» DESCRIPTION OF THE TASK:
Copy every line below where the string "Service" is found.

(Edit difference data)
· · ·

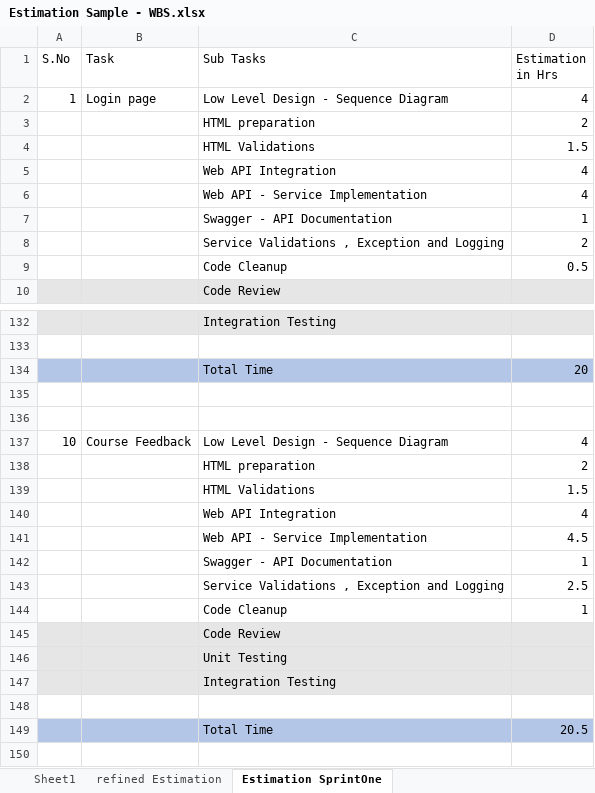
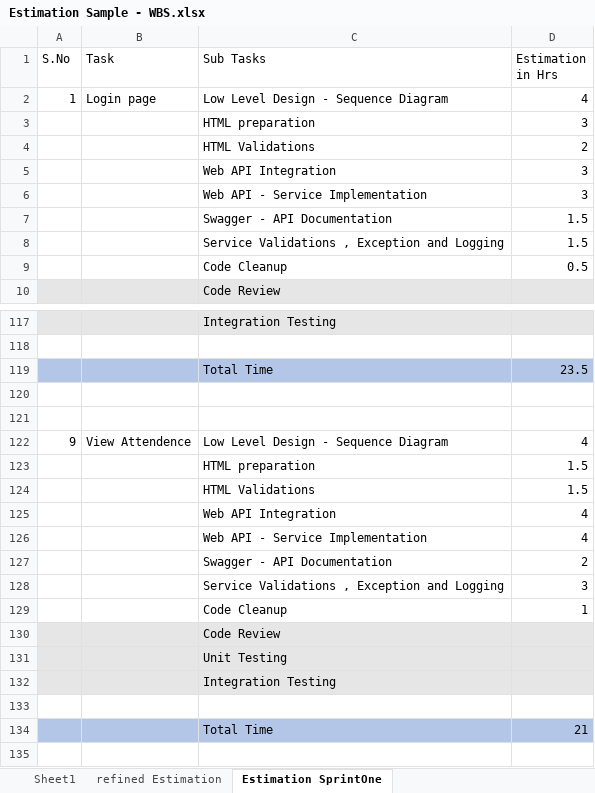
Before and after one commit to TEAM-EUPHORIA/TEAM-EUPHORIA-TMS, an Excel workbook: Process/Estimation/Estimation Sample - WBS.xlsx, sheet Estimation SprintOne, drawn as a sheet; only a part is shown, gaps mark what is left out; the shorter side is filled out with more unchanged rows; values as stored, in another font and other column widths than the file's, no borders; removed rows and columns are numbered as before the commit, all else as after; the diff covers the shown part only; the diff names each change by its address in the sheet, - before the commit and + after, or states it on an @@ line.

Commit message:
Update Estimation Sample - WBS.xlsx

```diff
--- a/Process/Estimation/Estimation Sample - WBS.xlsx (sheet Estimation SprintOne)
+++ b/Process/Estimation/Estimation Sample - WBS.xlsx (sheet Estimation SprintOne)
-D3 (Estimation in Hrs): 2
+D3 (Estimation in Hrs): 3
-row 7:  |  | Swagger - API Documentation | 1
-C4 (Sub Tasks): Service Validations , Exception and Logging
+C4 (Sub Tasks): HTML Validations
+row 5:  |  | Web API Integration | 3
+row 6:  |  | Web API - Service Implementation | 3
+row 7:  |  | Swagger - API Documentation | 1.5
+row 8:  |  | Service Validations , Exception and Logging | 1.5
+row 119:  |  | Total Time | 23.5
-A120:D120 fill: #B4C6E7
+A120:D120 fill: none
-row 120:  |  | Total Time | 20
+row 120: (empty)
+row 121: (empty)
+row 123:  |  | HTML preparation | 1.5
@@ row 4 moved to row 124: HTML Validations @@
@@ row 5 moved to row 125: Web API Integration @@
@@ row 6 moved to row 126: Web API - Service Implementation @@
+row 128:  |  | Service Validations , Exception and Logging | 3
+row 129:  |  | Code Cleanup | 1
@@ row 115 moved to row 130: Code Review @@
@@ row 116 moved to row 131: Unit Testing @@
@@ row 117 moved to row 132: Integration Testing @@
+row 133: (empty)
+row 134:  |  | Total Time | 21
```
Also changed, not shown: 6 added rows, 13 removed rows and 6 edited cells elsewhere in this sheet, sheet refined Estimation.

· · ·

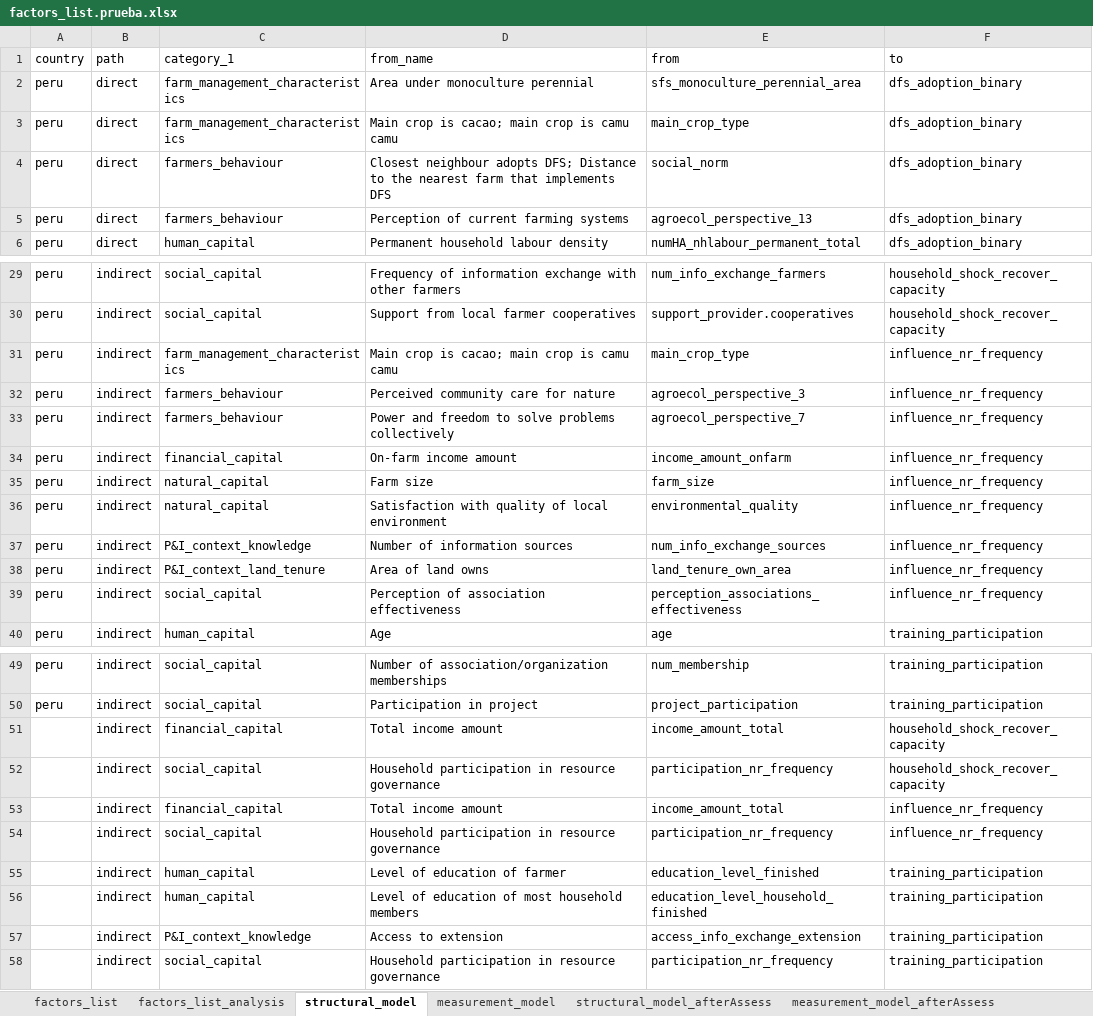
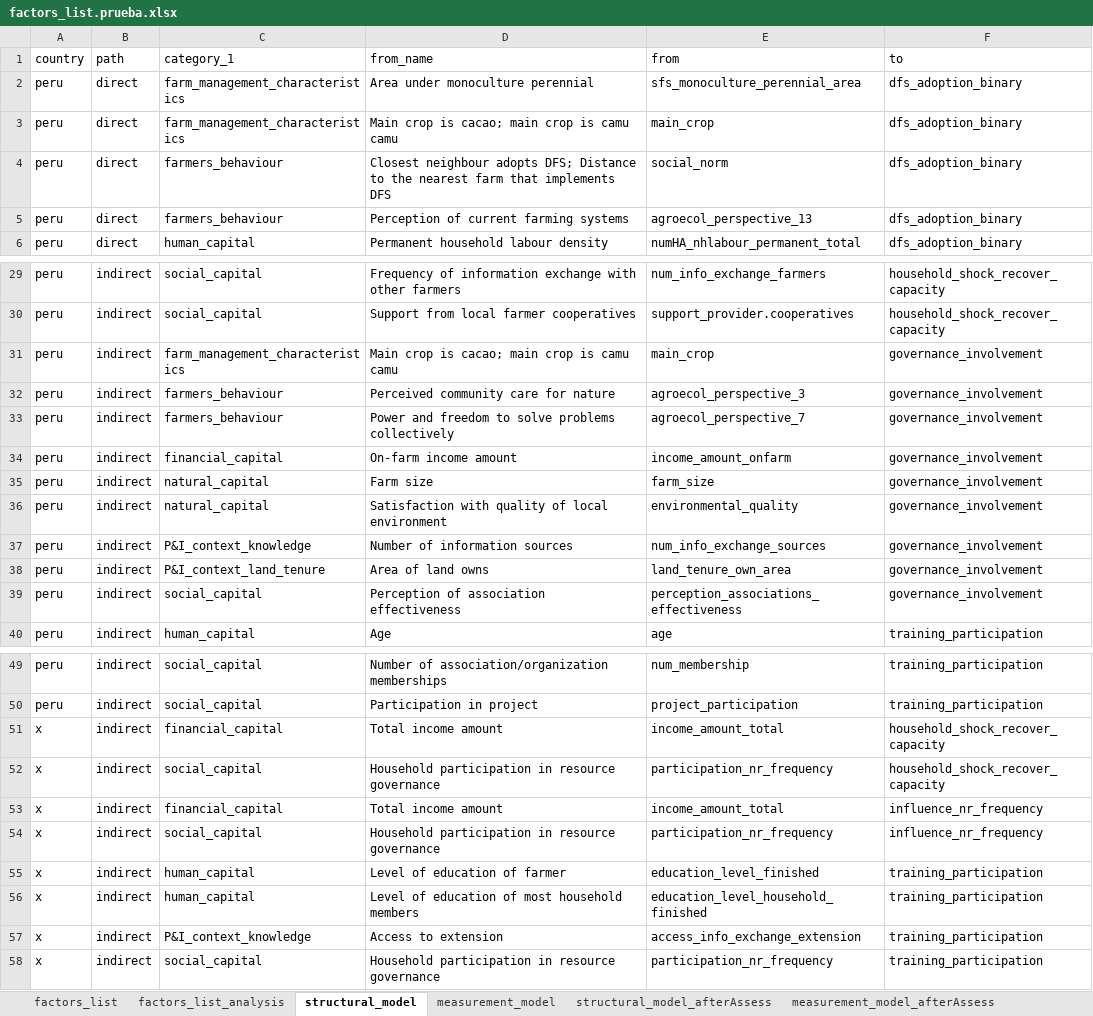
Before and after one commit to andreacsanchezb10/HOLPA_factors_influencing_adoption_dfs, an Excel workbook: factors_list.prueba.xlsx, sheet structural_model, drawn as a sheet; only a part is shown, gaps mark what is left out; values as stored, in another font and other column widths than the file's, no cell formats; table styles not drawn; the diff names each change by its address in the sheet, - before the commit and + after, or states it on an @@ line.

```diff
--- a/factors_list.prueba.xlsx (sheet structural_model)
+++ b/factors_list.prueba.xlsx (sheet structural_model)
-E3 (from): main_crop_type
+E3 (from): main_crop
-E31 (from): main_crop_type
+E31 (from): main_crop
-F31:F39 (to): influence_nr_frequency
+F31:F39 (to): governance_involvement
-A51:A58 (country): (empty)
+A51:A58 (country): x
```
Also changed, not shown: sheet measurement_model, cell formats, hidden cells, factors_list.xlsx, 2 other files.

· · ·

» EXPECTED OUTPUT:
-C4 (Sub Tasks): Service Validations , Exception and Logging
+row 6:  |  | Web API - Service Implementation | 3
+row 8:  |  | Service Validations , Exception and Logging | 1.5
@@ row 6 moved to row 126: Web API - Service Implementation @@
+row 128:  |  | Service Validations , Exception and Logging | 3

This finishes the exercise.